[[ Input data, beginning ]]

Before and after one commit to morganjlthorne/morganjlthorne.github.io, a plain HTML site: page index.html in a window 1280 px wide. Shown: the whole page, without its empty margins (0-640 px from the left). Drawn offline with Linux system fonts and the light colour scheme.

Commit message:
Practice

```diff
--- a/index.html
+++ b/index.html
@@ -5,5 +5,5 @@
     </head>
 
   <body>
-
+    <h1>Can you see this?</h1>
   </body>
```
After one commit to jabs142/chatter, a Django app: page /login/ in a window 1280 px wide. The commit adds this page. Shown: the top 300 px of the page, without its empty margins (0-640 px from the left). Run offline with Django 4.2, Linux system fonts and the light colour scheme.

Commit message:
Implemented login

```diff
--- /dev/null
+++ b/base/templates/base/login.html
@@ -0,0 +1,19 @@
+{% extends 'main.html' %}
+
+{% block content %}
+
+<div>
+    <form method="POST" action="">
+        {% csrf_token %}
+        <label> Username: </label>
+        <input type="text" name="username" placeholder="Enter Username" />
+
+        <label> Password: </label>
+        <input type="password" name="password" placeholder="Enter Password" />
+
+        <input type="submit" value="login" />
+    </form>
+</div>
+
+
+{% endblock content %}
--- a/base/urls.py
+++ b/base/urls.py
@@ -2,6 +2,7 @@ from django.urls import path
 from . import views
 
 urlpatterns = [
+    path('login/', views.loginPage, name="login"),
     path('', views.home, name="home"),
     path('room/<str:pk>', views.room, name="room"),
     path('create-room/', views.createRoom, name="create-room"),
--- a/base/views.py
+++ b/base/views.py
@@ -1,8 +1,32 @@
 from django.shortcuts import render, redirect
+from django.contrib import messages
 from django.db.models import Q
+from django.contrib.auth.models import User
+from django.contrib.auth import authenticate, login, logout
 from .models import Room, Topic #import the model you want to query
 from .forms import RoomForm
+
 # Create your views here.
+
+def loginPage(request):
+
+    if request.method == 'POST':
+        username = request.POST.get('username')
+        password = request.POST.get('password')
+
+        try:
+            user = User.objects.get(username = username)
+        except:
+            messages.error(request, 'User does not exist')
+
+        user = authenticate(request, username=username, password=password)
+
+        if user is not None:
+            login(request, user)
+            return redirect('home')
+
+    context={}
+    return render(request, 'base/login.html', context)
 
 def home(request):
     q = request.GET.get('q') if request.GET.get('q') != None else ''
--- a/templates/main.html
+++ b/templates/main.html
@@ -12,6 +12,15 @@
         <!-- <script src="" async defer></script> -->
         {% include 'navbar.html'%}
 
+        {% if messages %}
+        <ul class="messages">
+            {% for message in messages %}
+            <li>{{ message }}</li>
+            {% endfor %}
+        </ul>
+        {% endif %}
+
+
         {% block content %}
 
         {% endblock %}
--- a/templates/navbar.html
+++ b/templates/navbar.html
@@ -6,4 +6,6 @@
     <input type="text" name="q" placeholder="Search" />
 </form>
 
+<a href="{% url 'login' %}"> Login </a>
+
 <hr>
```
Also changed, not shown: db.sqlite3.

[[ Input data, end ]]
[[ Input data, beginning ]]

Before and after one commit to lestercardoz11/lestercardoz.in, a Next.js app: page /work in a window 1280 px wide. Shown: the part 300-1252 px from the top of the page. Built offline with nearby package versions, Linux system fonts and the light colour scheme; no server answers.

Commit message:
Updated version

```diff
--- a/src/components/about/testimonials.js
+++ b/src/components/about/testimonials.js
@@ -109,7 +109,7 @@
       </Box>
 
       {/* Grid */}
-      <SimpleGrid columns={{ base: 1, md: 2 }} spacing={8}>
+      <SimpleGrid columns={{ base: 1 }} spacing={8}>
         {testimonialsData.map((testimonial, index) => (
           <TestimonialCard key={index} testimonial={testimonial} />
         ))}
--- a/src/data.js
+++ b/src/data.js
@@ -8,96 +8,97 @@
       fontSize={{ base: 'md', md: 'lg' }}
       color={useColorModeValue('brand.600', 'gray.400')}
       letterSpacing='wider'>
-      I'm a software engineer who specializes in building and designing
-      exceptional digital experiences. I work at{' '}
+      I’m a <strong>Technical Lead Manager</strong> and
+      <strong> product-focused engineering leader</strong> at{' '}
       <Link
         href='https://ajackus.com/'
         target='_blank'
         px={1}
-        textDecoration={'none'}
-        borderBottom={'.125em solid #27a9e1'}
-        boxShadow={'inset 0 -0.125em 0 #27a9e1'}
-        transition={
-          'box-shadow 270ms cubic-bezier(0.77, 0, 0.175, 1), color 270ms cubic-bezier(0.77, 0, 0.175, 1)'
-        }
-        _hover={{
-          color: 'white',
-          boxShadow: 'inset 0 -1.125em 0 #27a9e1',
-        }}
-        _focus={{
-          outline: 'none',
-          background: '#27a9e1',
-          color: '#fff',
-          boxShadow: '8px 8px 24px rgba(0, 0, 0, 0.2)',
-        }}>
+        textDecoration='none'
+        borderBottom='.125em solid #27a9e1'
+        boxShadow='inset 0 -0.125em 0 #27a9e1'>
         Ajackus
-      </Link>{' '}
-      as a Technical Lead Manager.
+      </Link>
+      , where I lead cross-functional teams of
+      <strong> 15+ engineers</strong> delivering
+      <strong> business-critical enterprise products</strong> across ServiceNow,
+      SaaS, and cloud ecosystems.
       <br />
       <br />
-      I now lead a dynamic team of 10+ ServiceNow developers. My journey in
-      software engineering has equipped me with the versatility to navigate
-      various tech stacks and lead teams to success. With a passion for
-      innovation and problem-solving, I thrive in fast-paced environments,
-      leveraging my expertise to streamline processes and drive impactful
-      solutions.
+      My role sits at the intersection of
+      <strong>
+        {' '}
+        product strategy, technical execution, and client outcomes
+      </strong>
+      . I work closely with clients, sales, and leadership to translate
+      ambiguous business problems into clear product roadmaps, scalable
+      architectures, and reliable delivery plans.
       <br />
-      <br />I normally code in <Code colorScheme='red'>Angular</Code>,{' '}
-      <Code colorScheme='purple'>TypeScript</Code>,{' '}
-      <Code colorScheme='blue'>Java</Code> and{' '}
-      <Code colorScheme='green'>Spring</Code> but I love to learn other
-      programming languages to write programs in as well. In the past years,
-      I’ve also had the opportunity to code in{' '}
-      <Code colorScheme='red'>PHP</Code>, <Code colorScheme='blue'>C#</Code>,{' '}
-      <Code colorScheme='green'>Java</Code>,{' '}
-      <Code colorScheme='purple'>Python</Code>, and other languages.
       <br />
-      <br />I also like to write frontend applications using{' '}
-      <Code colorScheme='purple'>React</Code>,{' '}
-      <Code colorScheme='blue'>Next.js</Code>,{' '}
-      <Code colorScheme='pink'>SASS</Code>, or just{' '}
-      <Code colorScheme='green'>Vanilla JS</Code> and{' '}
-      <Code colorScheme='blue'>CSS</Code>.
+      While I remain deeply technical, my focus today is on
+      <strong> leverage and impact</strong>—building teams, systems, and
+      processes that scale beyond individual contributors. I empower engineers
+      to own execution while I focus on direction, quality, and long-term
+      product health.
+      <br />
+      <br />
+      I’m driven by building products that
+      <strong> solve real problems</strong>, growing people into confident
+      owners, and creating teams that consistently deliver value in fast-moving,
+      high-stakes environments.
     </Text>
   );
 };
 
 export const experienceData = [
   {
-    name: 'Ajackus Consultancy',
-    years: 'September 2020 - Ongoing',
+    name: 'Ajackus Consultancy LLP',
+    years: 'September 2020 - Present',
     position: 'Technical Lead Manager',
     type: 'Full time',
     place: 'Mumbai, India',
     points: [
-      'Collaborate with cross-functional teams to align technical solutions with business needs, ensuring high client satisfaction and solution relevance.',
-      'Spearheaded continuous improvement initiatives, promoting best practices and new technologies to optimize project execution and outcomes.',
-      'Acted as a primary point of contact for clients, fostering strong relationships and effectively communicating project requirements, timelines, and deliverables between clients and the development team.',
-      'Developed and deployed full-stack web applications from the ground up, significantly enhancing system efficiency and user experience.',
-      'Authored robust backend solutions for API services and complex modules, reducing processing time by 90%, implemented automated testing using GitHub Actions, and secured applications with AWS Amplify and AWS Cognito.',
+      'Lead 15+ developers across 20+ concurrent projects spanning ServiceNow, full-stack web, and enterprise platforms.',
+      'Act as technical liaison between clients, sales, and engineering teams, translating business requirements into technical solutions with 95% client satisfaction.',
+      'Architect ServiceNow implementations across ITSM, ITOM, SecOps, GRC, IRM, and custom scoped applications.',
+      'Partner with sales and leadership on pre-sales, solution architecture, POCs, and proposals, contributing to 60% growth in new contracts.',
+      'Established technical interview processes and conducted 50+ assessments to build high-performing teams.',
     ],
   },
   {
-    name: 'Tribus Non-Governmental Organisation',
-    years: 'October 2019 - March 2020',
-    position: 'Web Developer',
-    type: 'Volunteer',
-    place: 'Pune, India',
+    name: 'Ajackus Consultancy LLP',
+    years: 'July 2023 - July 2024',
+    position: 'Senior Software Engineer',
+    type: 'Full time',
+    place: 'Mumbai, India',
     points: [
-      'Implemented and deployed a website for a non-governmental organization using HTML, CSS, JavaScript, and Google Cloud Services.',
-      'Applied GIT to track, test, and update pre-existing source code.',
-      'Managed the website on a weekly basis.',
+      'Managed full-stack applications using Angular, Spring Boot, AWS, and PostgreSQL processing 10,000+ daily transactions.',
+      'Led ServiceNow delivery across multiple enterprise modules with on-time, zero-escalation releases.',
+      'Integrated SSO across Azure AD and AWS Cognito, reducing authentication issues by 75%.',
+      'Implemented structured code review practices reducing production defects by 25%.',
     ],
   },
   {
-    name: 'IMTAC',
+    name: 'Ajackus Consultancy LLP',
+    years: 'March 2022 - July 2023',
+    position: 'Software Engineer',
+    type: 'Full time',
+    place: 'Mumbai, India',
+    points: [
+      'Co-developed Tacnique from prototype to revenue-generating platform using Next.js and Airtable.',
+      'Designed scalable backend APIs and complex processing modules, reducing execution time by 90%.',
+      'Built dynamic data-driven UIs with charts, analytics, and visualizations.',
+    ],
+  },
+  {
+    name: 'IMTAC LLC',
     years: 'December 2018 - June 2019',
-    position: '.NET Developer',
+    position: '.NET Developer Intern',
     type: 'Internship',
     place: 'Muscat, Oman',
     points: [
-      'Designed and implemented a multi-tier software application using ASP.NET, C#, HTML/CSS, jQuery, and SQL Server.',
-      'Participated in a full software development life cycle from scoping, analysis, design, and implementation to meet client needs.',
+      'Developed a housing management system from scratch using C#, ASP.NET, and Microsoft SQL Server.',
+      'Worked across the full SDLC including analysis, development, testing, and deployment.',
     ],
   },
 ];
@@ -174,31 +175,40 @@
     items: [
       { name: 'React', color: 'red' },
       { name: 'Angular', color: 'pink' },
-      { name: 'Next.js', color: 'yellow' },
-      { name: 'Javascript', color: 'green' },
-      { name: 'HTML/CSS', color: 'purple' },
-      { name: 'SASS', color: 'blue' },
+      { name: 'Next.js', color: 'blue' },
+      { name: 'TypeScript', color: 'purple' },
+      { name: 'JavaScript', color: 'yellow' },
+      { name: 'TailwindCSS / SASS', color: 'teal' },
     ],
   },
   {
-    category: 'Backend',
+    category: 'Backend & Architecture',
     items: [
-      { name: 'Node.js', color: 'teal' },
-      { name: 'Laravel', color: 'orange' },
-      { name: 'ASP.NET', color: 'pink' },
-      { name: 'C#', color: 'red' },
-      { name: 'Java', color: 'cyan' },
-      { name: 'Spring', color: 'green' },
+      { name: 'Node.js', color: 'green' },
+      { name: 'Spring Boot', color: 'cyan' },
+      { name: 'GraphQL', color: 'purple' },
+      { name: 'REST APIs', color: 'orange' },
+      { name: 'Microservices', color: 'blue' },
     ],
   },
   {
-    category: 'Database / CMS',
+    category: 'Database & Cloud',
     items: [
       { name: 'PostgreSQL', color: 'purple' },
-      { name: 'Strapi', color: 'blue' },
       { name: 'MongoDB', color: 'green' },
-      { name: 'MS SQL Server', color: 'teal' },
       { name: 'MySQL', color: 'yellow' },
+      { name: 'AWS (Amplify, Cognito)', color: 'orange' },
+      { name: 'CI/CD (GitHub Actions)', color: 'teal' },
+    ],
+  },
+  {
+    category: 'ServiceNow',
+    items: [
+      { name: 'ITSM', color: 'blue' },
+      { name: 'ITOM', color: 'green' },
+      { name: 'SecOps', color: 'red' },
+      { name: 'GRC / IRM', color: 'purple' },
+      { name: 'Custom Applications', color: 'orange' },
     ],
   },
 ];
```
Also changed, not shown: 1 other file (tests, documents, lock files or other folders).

[[ Input data, end ]]

▸ **Exercise requirements**
Check each line above for the string "views" and return those that contain it.

▸ **Finished exercise**
 from . import views
+    path('login/', views.loginPage, name="login"),
     path('', views.home, name="home"),
     path('room/<str:pk>', views.room, name="room"),
     path('create-room/', views.createRoom, name="create-room"),
--- a/base/views.py
+++ b/base/views.py
 # Create your views here.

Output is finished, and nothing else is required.